I’ve landed in Churchill, a small town accessible only by air or train, perched on Hudson Bay at the edge of northern Manitoba, Canada. A “Welcome to Polar Bear Country” sign hangs above one of the smallest baggage claim belts I’ve ever seen. I, like every other tourist visiting this time of year, have traveled here with high hopes of seeing polar bears in the wild—and Churchill is one of the best places to do it.
Viewing polar bears in the wild sits atop many bucket lists, though there are only a few places in the world to do so. Churchill is a hot spot due to its proximity to the bears’ natural habitat, and companies such as Frontiers North Adventures take guests out safely in their state-of-the-art tundra buggies, led by a knowledgeable guide.
Every year when the ice melts—typically between July and November—the 850 year-round Churchill residents co-exist with their massive and wild 1,000-pound visitors. Polar bears roam the tundra (and sometimes the town’s streets) while they wait for the ice to form once again so they can hunt for seals.
When I visit, the weather is turning colder rapidly and ice is already starting to form; I’m hopeful I’ll get to feast my eyes on the “lords of the Arctic” before they all hit the ice, hungry from months of waiting. There are no guarantees in nature, but the two days I spend out on the tundra are even better than I could have imagined.
The “polar bear jail” is one of the first things I see between landing at the airport and arriving in the small town of Churchill. The old military Jeep garage serves as a holding spot for polar bears who meander into town. To keep the community and the bears safe, the stragglers are typically relocated, or released at the end of the season to head out on the ice. The building artwork is by SeaWalls Project, curated by Canadian artist Kal Barteski, with other works adorning buildings throughout Churchill.
Another interesting site to visit just outside of town is the Miss Piggy plane wreck, a cargo flight that crashed in 1979. The pilots survived and the wreckage has since become a unique tourist attraction as well as a canvas for graffiti-style artwork.
Near the Hudson Bay shoreline on the edge of town, polar bear safety signs detail the phone number to call for a bear sighting in order to alert residents and keep the community out of harm’s way.
The massive tundra buggies are built for traversing the rugged terrain and offer heat, bathroom facilities, and a back deck and sliding windows to facilitate photo ops.

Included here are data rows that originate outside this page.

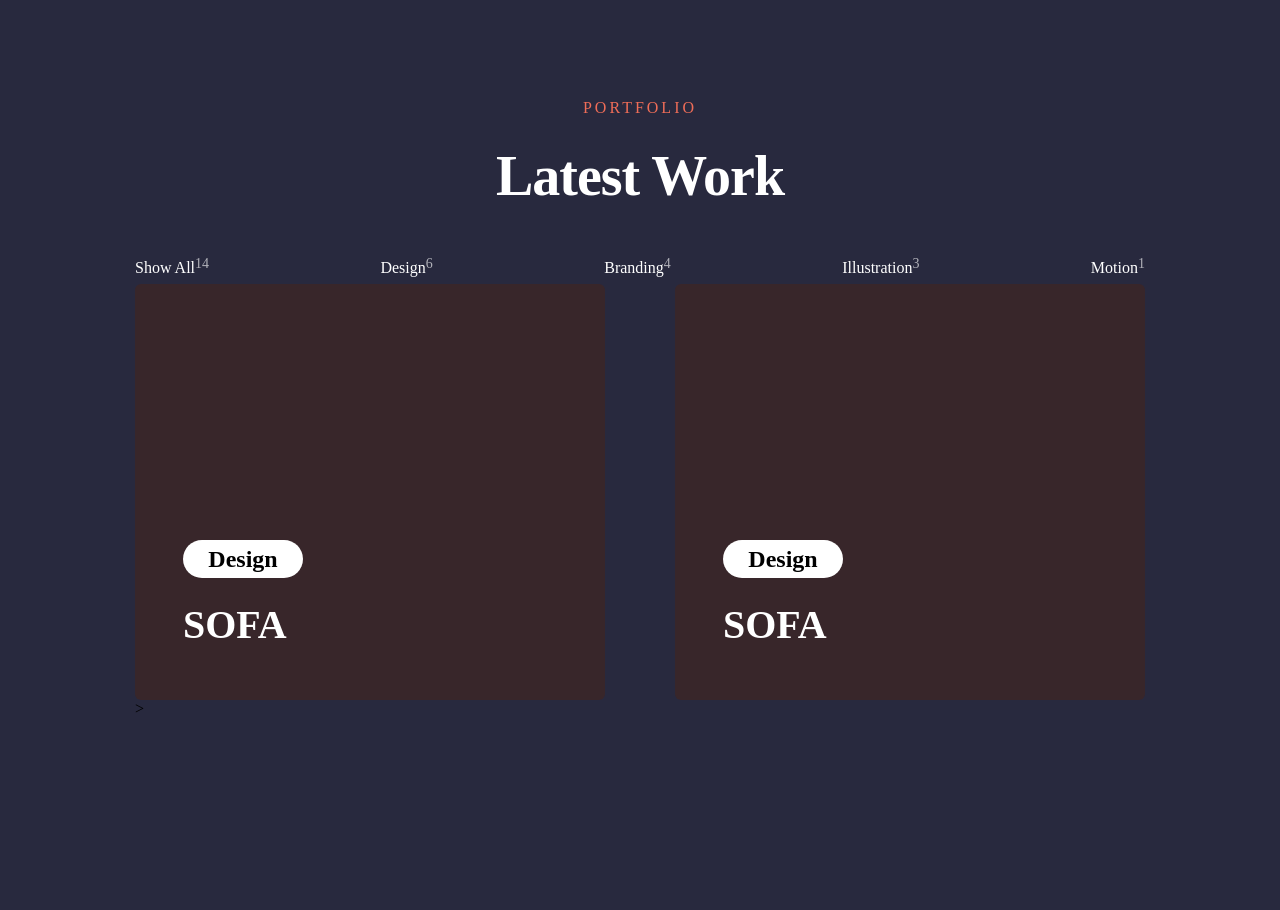
Repository: kubrazamanova/Position-3
Page: index.html
The author's editor kept a copy of each file at every save. The page is drawn from the files as they stood at one save, then again after a run of saves.
The browser window is 1280 px wide. The pictures show the whole page.

Above is the page before, as saved 2023-10-21 11:10:51.

### index.html
<!DOCTYPE html>
<html lang="en">
  <head>
    <meta charset="UTF-8" />
    <meta name="viewport" content="width=device-width, initial-scale=1.0" />
    <link rel="stylesheet" href="index.css" />
    <title>Document</title>
  </head>
  <body>
    <div class="container">
      <div class="box-1">
        <h1>Portfolio</h1>
        <b>Latest Work</b>
      </div>

      <div class="number">
        <ul>
          <li>
            <p>Show All</p>
            <b>14</b>
          </li>

          <li>
            <p>Design</p>
            <b>6</b>
          </li>

          <li>
            <p>Branding</p>
            <b>4</b>
          </li>

          <li>
            <p>Illustration</p>
            <b>3</b>
          </li>

          <li>
            <p>Motion</p>
            <b>1</b>
          </li>
        </ul>
      </div>

<div class="image-container">
  <div class="box-1-container">
    <div class="box box-one">
      <img src="./image/01.svg" alt="" />
      <h2 class="design">Design</h2>
      <b>SOFA</b>
    </div>

    <div class="box box-two">
      <img src="./image/01.svg" alt="" />
      <h2 class="design">Design</h2>
      <b>SOFA</b>
    </div>


  </div>
  <div class="box-2-container">

  </div>
</div>



>
<!--
      <div class="bej-square">
        <img src="./image/02.svg" alt="" />
        <h2>Illustration</h2>

        <div class="bej-01">
          <b>Work Media</b>
        </div>
      </div> -->
    </div>
  </body>
</html>

### index.css
* {
  margin: 0;
  padding: 0;
  box-sizing: border-box;
}

.container {
  padding: 92px 135px 192px 135px;
  min-height: 100vh;
  background: #28293e;
}
.container .box-1 {
  display: flex;
  flex-direction: column;
}

.container .box-1 h1 {
  margin-bottom: 20px;
  color: var(--Text_Light_Accent, #ef6d58);
  text-align: center;
  font-family: Epilogue;
  font-size: 16px;
  font-style: normal;
  font-weight: 400;
  line-height: 32px;
  letter-spacing: 3px;
  text-transform: uppercase;
}

.container .box-1 b {
  color: var(--Text_Light, #fff);
  text-align: center;
  font-feature-settings: "clig" off, "liga" off;
  font-family: Epilogue;
  font-size: 56px;
  font-style: normal;
  font-weight: 800;
  line-height: 64px;
  letter-spacing: -1px;
}

.container .number ul {
  position: relative;
}
.container ul {
  margin-top: 44px;
  display: flex;
  justify-content: space-between;
}

.container ul li {
  display: flex;
  list-style-type: none;
}

.container ul li p {
  color: var(--Text_Light, #fff);
  font-feature-settings: "clig" off, "liga" off;
  font-family: Epilogue;
  font-size: 16px;
  font-style: normal;
  font-weight: 400;
  line-height: 32px;
}

.container ul li b {
  color: var(--Text_Light_Gray, rgba(255, 255, 255, 0.64));
  text-align: center;
  font-feature-settings: "clig" off, "liga" off;
  font-family: Epilogue;
  font-size: 14px;
  font-style: normal;
  font-weight: 400;
  line-height: 24px;
}





.box-33 {
  position: relative;
}

.bej-square {
  position: relative;
  top: 30px;
}

.bej-square h2 {
  width: 116px;
  height: 38px;
  border-radius: 19px;
  background: #fff;
  color: var(--Text_Dark, #391400);
  font-feature-settings: "clig" off, "liga" off;
  font-family: Epilogue;
  font-size: 16px;
  font-style: normal;
  font-weight: 400;
  line-height: 32px;
  display: flex;
  justify-content: center;
  position: absolute;
  bottom: 150px;
  left: 48px;
}

.bej-square .bej-01 b {
  color: var(--Text_Light, #fff);
  font-feature-settings: "clig" off, "liga" off;
  font-family: Epilogue;
  font-size: 40px;
  font-style: normal;
  font-weight: 800;
  line-height: 48px;
  position: relative;
  bottom: 70px;
  left: 48px;
}

.box{
  width: 470px;
height: 416px;
position: relative;
}
.box img{
  width: 470px;
height: 416px;
}
.container .box h2 {
  position: absolute;
  bottom: 122px;
  left: 48px;

  width: 120px;
  height: 38px;
  border-radius: 25px;
  background: #fff;
  display: flex;
  justify-content: center;
  align-items: center;
}
.container .box b {
  color: var(--Text_Light, #fff);
  font-feature-settings: "clig" off, "liga" off;
  font-family: Epilogue;
  font-size: 40px;
  font-style: normal;
  font-weight: 800;
  line-height: 48px;
  position: absolute;
  bottom: 51px;
  left: 48px;
}

.container .image-container .box-1-container{
  display: flex;
  justify-content: space-between;
}

After the next 2 saves:
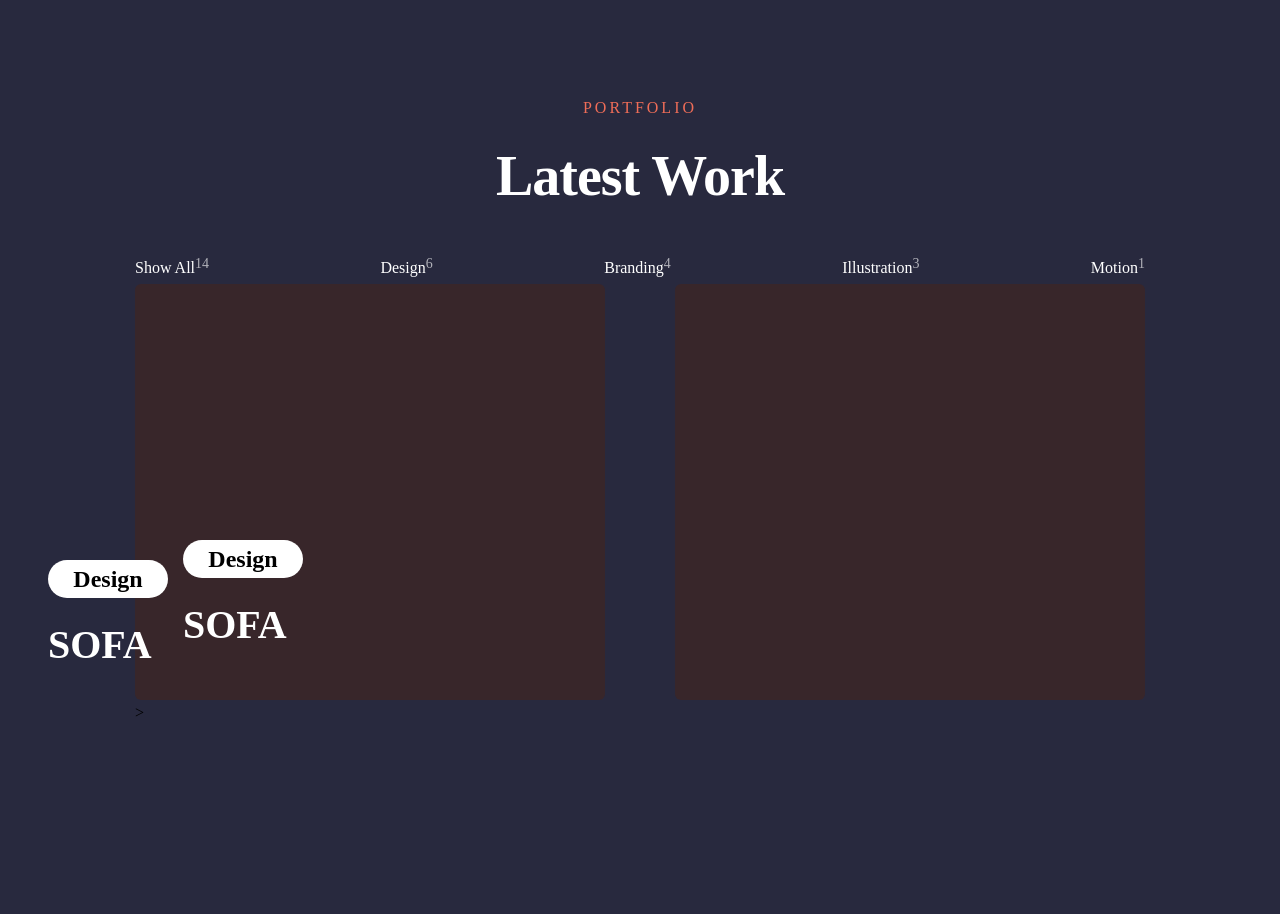
The 2 saves are shown as one change because they came seconds apart.
The last was saved 7 s later.
--- a/index.css
+++ b/index.css
@@ -119,12 +119,12 @@
   left: 48px;
 }
 
-.box{
+.box-one{
   width: 470px;
 height: 416px;
 position: relative;
 }
-.box img{
+.box-one img{
   width: 470px;
 height: 416px;
 }

After the 4 saves that followed:
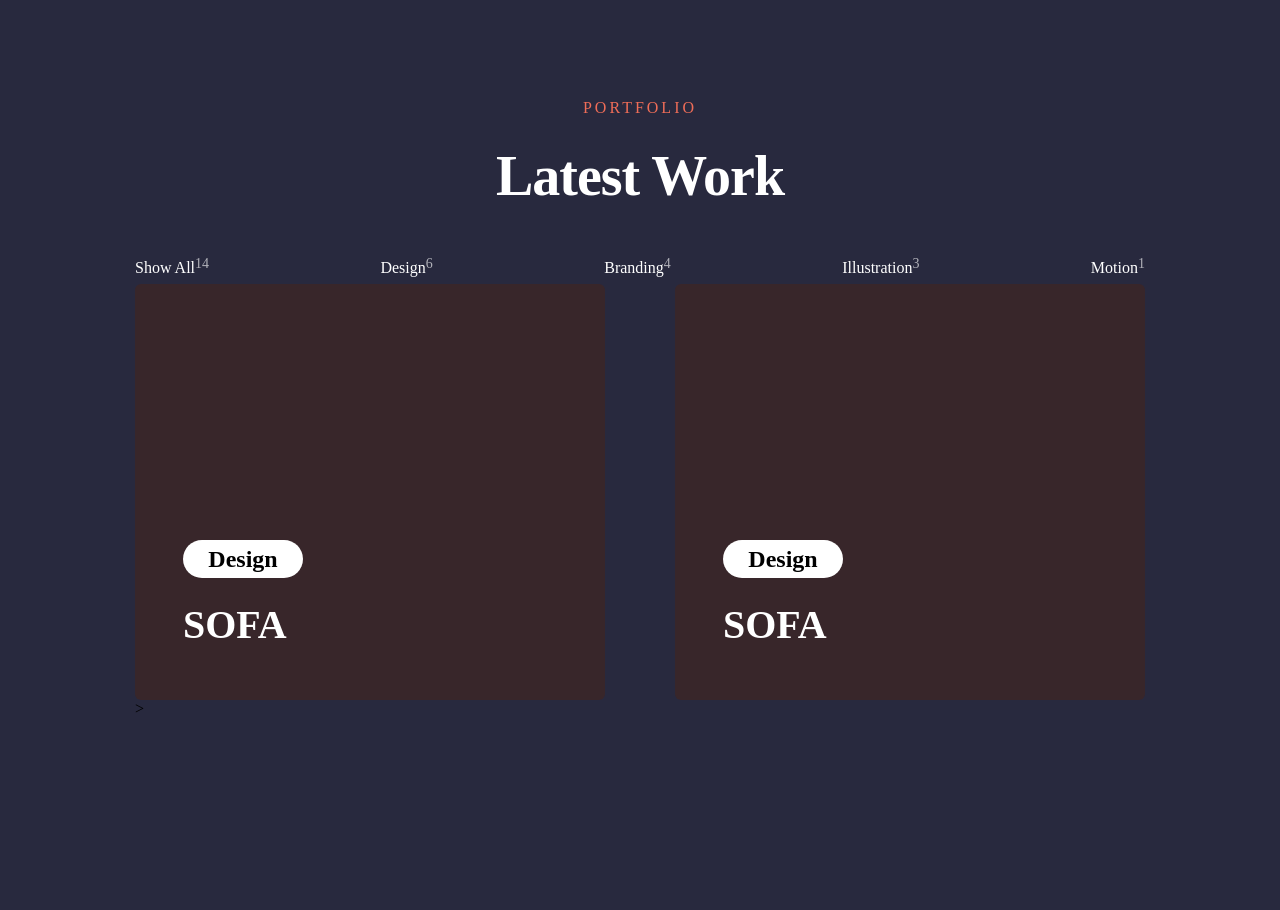
The 4 saves are shown as one change because they came seconds apart.
The last was saved 13 s later.
--- a/index.css
+++ b/index.css
@@ -128,6 +128,16 @@ position: relative;
   width: 470px;
 height: 416px;
 }
+
+.box-two{
+  width: 470px;
+height: 416px;
+position: relative;
+}
+.box-one img{
+  width: 470px;
+height: 416px;
+}
 .container .box h2 {
   position: absolute;
   bottom: 122px;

Lunch is served on board and if you’re lucky, you’ll be tucking into a bowl of warm soup while you catch a glimpse of polar bears napping.
The back deck of the tundra buggy is a favorite spot for photographers to capture amazing shots of polar bears both near and far. Sometimes, the curious creatures even make their way up close to the buggies and you can marvel at them from a safe height.

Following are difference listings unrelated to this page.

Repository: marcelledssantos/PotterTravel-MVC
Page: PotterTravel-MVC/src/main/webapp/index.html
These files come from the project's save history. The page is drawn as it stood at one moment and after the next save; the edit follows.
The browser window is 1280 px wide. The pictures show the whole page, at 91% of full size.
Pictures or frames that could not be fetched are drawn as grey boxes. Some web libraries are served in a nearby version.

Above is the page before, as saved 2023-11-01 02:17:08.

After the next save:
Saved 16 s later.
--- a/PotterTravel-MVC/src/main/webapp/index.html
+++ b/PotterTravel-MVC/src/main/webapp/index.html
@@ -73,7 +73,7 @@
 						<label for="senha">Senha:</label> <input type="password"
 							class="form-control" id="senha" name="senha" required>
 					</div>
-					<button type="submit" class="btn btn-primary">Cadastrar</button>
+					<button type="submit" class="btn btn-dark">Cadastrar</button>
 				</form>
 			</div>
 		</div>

Polar bears are certainly the star of the show in Churchill, but other wildlife, including Arctic foxes, ptarmigans, Arctic and snowshoe hares, and snowy owls (just to name a few), may make an appearance as well.
Polar bears are massive; they can be as tall as 10 feet and weigh more than 1,200 pounds. This curious bear approached another buggy in front of us, stretching its long neck in an effort to check us out.

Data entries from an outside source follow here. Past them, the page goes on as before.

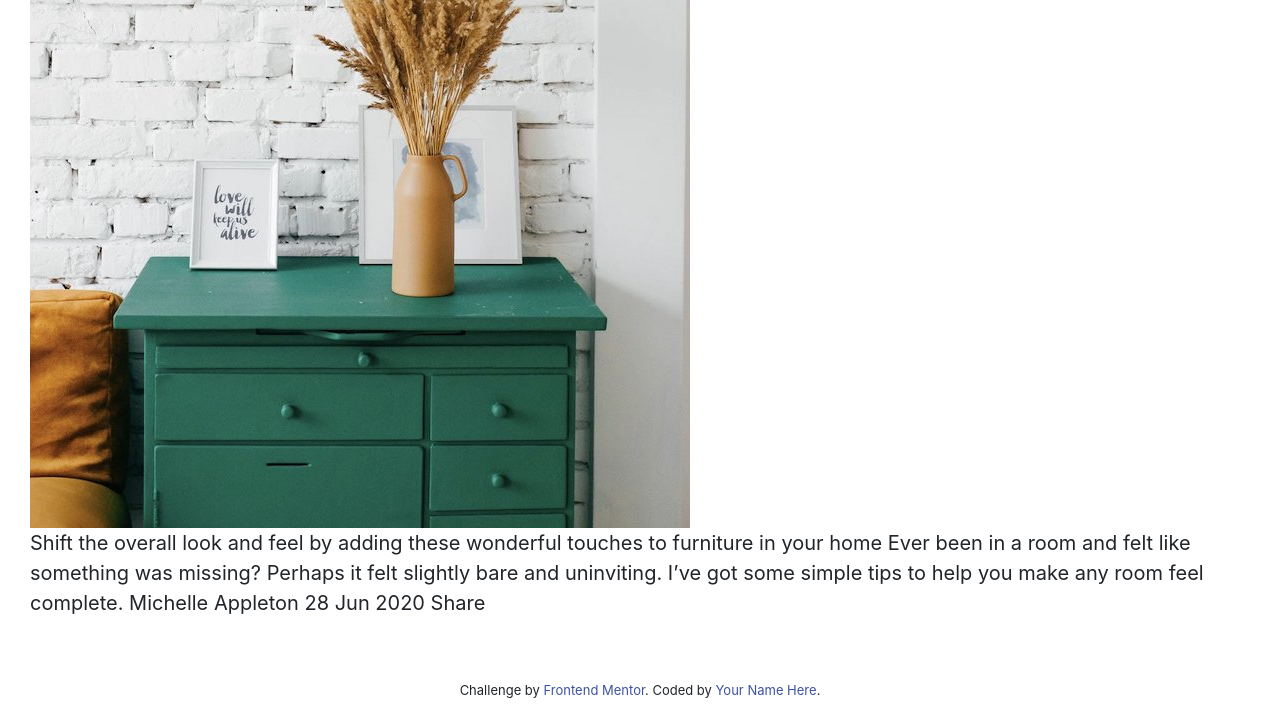
Repository: timiodulate/Article-Preview-Component
Page: index.html
The author's editor kept a copy of each file at every save. The page is drawn from the files as they stood at one save, then again after a run of saves.
The browser window is 1280 px wide. The pictures show the whole page.

Above is the page before, as saved 2020-07-11 11:11:45.

### index.html
<!DOCTYPE html>
<html lang="en">
<head>
  <meta charset="UTF-8">
  <meta name="viewport" content="width=device-width, initial-scale=1.0"> <!-- displays site properly based on user's device -->

  <link rel="icon" type="image/png" sizes="32x32" href="./images/favicon-32x32.png">

  <!-- Bootstrap -->
  <link rel="stylesheet" href="./css/bootstrap.min.css">

  <!-- Custom Style -->
  <link rel="stylesheet" href="./css/style.css">

  <title>Frontend Mentor | Article preview component</title>
</head>
<body>
  <div class="container col d-flex flex-column justify-content-between">
    <div class="cardContainer col d-flex-column">

      <img src="./images/drawers.jpg" alt="">

      <div class="textContainer">

      </div>
      Shift the overall look and feel by adding these wonderful
      touches to furniture in your home

      Ever been in a room and felt like something was missing? Perhaps
      it felt slightly bare and uninviting. I’ve got some simple tips
      to help you make any room feel complete.

      Michelle Appleton
      28 Jun 2020

      Share
    </div>
    <div class="attribution">
      Challenge by <a href="https://www.frontendmentor.io?ref=challenge" target="_blank">Frontend Mentor</a>.
      Coded by <a href="#">Your Name Here</a>.
    </div>
  </>

  <script src="https://code.jquery.com/jquery-3.5.1.slim.min.js" integrity="sha384-DfXdz2htPH0lsSSs5nCTpuj/zy4C+OGpamoFVy38MVBnE+IbbVYUew+OrCXaRkfj" crossorigin="anonymous"></script>
  <script src="./js/bootstrap.min.js"></script>
</body>
</html>

### css/style.css
@import url('http://fonts.googleapis.com/css?family=Raleway:400|Open+Sans:500');

/* Global Resets */
* {
    padding: 0;
    margin: 0;
    box-sizing: border-box;
}

html {
    font-size: 20px;

    /* font-family */
    --header: Raleway;
    --body: Open Sans;

    /* font-weight */
    --normal: 400;
    --bold: 700;

    /* color */
    --footer: hsl(243, 87%, 12%);
    --last-section: hsl(238, 22%, 44%);
    --button: hsl(224, 93%, 58%);
    --anchor: hsl(170, 45%, 43%);
    --card-bg: hsl(240, 75%, 98%);
    --placeholder: hsl(0, 0%, 75%);
    --text: white;
}

/* Dark mode */
/* html[data-theme = 'dark'] {

} */

body {
    height: 100vh;
    width: 100vw;
    /* background-image: url(../images/bg-intro-desktop.png); */
    /* background-color: var(--red); */
    /* background-blend-mode: screen; */
}

button {
    cursor: pointer;
    padding: 12px 50px;
    border: none;
    border-radius: .3rem;
    font-size: .7rem;
    font-family: var(--header), sans-serif;

    background-color: var(--button);
    color: white;
}

ul {
    list-style: none;
}

li {
    text-decoration: none;
}

a  {
    text-decoration: none;
}



/* header */
.container {
    width: 100%;
    height: 100%;
}

/* nav */



/* main */


/* section */



/* footer */
footer .footer-container {
    display: grid;
    grid-template-columns: repeat(4, 1fr);
    margin-bottom: 30px;
}
.attribution {
    font-size: 13px;
    text-align: center;
    /* color: var(--text); */
    padding: 20px;
}
.attribution a {
    color: hsl(228, 45%, 44%);
    text-decoration: none;
}



/* Media Queries - Responsiveness */
/* LG - Large Screen */
/* @media only screen and (max-width: 992px) {

} */

/* MD - Medium Screen */
/* @media only screen and (max-width: 765px) {
    body {
        justify-content: initial;
	height: fit-content;
    }

    footer .footer-container {
        grid-template-columns: 1fr;
        margin-bottom: 20px;
        row-gap: 15px;
    }

    .attribution {
        font-size: .6rem;
        padding: 20px 10px;
        color: white;
    }
} */

/* SM - Small Screen */
/* @media only screen and (max-width: 576px){

} */


/* @timiodulate css template */

Loaded but not shown: css/bootstrap.min.css (library); js/bootstrap.min.js (library)

After the next 8 saves:
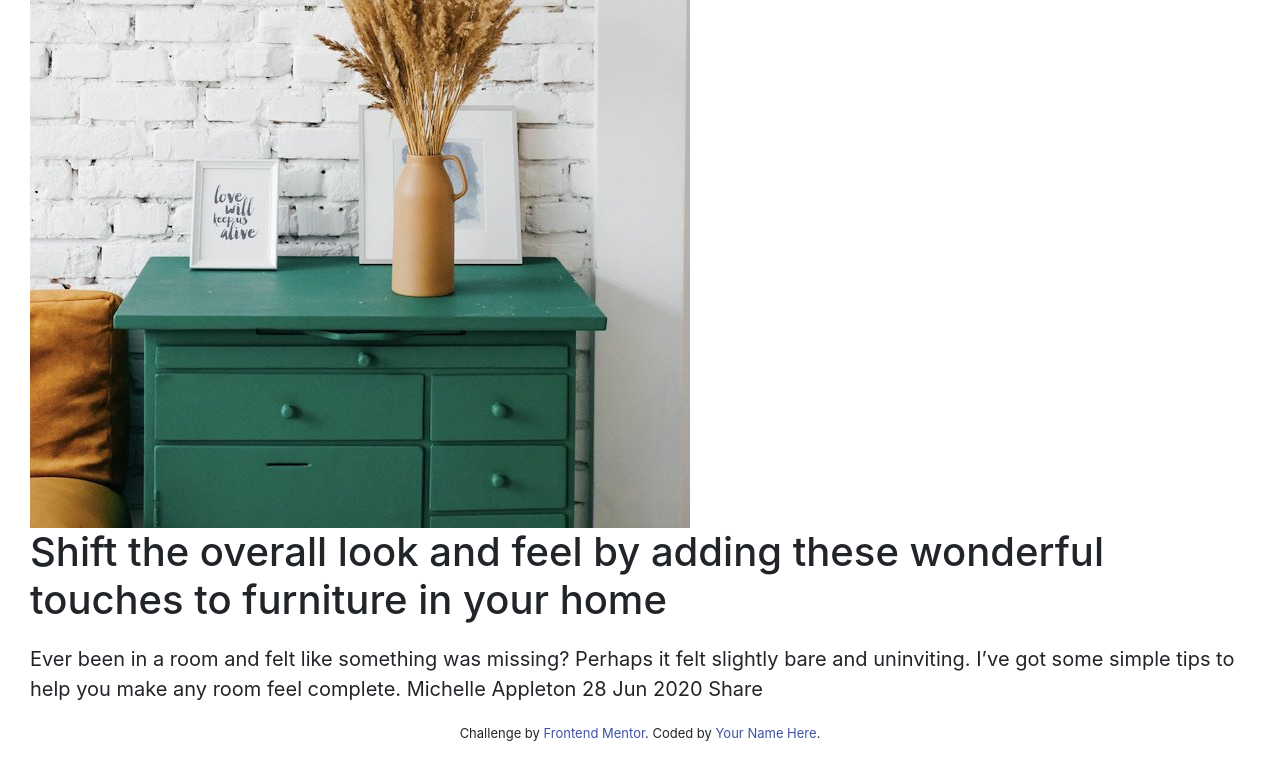
The 8 saves are shown as one change because they came seconds apart.
The last was saved 18 s later.
--- a/index.html
+++ b/index.html
@@ -21,10 +21,14 @@
       <img src="./images/drawers.jpg" alt="">
 
       <div class="textContainer">
+        <h2>
+          Shift the overall look and feel by adding these wonderful
+          touches to furniture in your home
+        </h2>
+        <p>
 
+        </p>
       </div>
-      Shift the overall look and feel by adding these wonderful
-      touches to furniture in your home
 
       Ever been in a room and felt like something was missing? Perhaps
       it felt slightly bare and uninviting. I’ve got some simple tips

Binoculars will help you spot the nearly camouflaged wildlife of the tundra. While looking for polars bears and other Arctic animals, you’ll have the opportunity to hear stories and information about the area and the wildlife that call it home.
Polar bears have unique personalities, which we got to observe first-hand. We saw them wrestle, roll around, shake snow off, make a bedding area, and even comically stretch with their heads in the snow.
A polar bear mom and cub sighting is a real treat and feels like hitting the wildlife-viewing jackpot. These two were sleeping when mom spotted two males approaching, causing them to quickly scurry off in the opposite direction.